  Fifteen bison thundered along a barbed-wire fence in West Yellowstone while officials from the Montana Department of Livestock chased them from snowmobiles in December. After running the herd for a half an hour through a privately owned field, officials cornered eight. Then they shot blanks from rifles into the air, set off firecrackers and yelled until the lead bison jumped the fence. One by one, the rest of the herd followed, lumbering back into Yellowstone National Park.


So far this winter, department staffers have chased over 500 of the animals from state and private land, maintaining Montana's brucellosis-free status, says Marc Bridges, acting director of the state's livestock agency. The alternative is killing bison, he adds.


Activists with the group Buffalo Nations, who are camped near here for the second winter, call the department's actions inhumane and unnecessary. "Hazing bison back into the park or capturing them uses up energy resources the animals need to survive the winter," says activist Leo Brennen. "It would be more humane to shoot the animals. Hazing is ultimately the same thing as killing them." Two activists were arrested in January while protesting the hazing.


The federal Animal and Plant Health Inspection Service has said there is little risk of calves, yearlings and bulls spreading brucellosis to cattle if they leave the park for limited amounts of time.

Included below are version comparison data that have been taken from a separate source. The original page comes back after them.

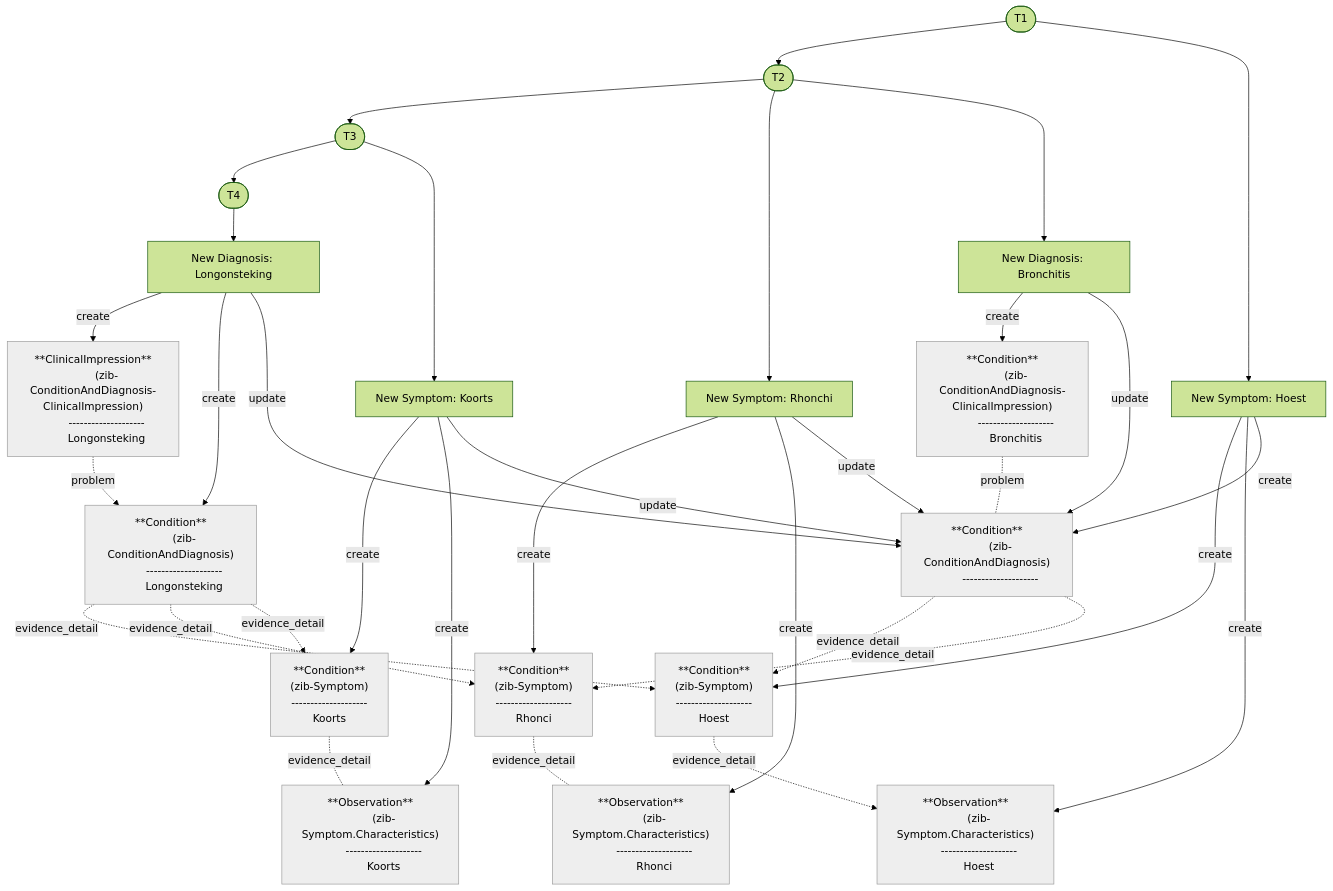
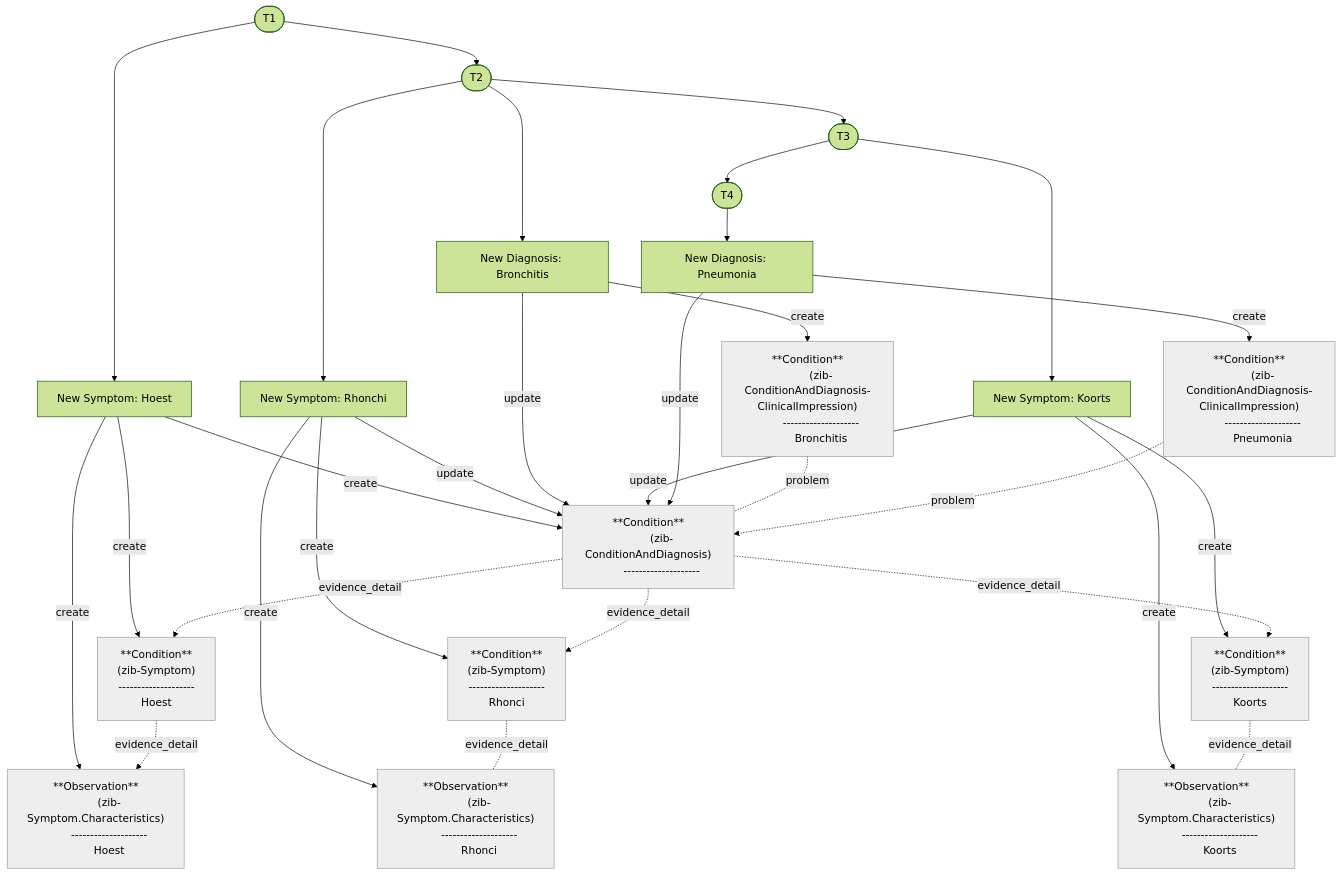
Before and after one commit to Nictiz/Nictiz-R4-zib2024: the second of 21 diagrams in documentation/Condition-Diagnosis-Symptom.md, drawn with Mermaid (forest theme). The commit also changed other lines of this file, not shown here.

````diff
--- a/documentation/Condition-Diagnosis-Symptom.md
+++ b/documentation/Condition-Diagnosis-Symptom.md
@@ -66,67 +67,59 @@
 ```mermaid
 flowchart TB
     T1(["T1"]) --> T2(["T2"]) & Symptom_Hoest["New Symptom: Hoest"]
     T2 --> T3(["T3"]) & Symptom_Rhonci["New Symptom: Rhonchi"] & Diagnosis_Bronchitis["New Diagnosis: Bronchitis"]
     T3 --> T4(["T4"]) & Symptom_Koorts["New Symptom: Koorts"]
     Symptom_Hoest -- create --> S_Hoest["**Condition**
         (zib-Symptom)
         --------------------
         Hoest"] & SC_Hoest["**Observation**
         (zib-Symptom.Characteristics)
         --------------------
-        Hoest"] & CD_Bronchitis["**Condition**
+        Hoest"] & CD["**Condition**
         (zib-ConditionAndDiagnosis)
         --------------------"]
     Symptom_Rhonci -- create --> S_Rhonci["**Condition**
         (zib-Symptom)
         --------------------
         Rhonci"] & SC_Rhonci["**Observation**
         (zib-Symptom.Characteristics)
         --------------------
         Rhonci"]
-    Symptom_Rhonci -- update --> CD_Bronchitis
+    Symptom_Rhonci -- update --> CD
     Diagnosis_Bronchitis -- create --> CDCI_Bronchitis["**Condition**
         (zib-ConditionAndDiagnosis-ClinicalImpression)
         --------------------
         Bronchitis"]
-    Diagnosis_Bronchitis -- update --> CD_Bronchitis
+    Diagnosis_Bronchitis -- update --> CD
     Symptom_Koorts -- create --> S_Koorts["**Condition**
         (zib-Symptom)
         --------------------
         Koorts"] & SC_Koorts["**Observation**
         (zib-Symptom.Characteristics)
         --------------------
         Koorts"]
-    Symptom_Koorts -- update --> CD_Bronchitis
-    T4 --> Diagnosis_Longontsteking["New Diagnosis: Longonsteking"]
-    Diagnosis_Longontsteking -- create --> CDCI_Longonsteking["**ClinicalImpression**
+    Symptom_Koorts -- update --> CD
+    T4 --> Diagnosis_Longontsteking["New Diagnosis: Pneumonia"]
+    Diagnosis_Longontsteking -- create --> CDCI_Pneumonia["**Condition**
         (zib-ConditionAndDiagnosis-ClinicalImpression)
         --------------------
-        Longonsteking"]
-    Diagnosis_Longontsteking -- create --> CD_Longonsteking["**Condition**
-        (zib-ConditionAndDiagnosis)
-        --------------------
-        Longonsteking"]
-    Diagnosis_Longontsteking -- update --> CD_Bronchitis
-    CD_Bronchitis -. evidence_detail .-> S_Hoest & S_Rhonci
-    CD_Longonsteking -. evidence_detail .-> S_Hoest & S_Rhonci & S_Koorts
-
+        Pneumonia"]
+    Diagnosis_Longontsteking -- update --> CD
+    CD -. evidence_detail .-> S_Hoest & S_Rhonci & S_Koorts
     S_Hoest -. evidence_detail .-> SC_Hoest
     S_Rhonci -. evidence_detail .- SC_Rhonci
-    CDCI_Bronchitis -. problem .- CD_Bronchitis
-    CDCI_Longonsteking -. problem .-> CD_Longonsteking
+    CDCI_Bronchitis -. problem .- CD
+    CDCI_Pneumonia -. problem .-> CD
     S_Koorts -. evidence_detail .- SC_Koorts
 
      S_Hoest:::Ash
      SC_Hoest:::Ash
-     CD_Bronchitis:::Ash
-     CD_Longonsteking:::Ash
+     CD:::Ash
      S_Rhonci:::Ash
      SC_Rhonci:::Ash
      CDCI_Bronchitis:::Ash
-     CDCI_Longonsteking:::Ash
      S_Koorts:::Ash
      SC_Koorts:::Ash
-
+     CDCI_Pneumonia:::Ash
     classDef Ash stroke-width:1px, stroke-dasharray:none, stroke:#999999, fill:#EEEEEE, color:#000000
 ```
````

Nonetheless, the Department of Livestock has started work on a capture pen near Horse Butte, where officials will catch bison and test them for brucellosis. All animals that test positive will be killed.


*Rachel Odell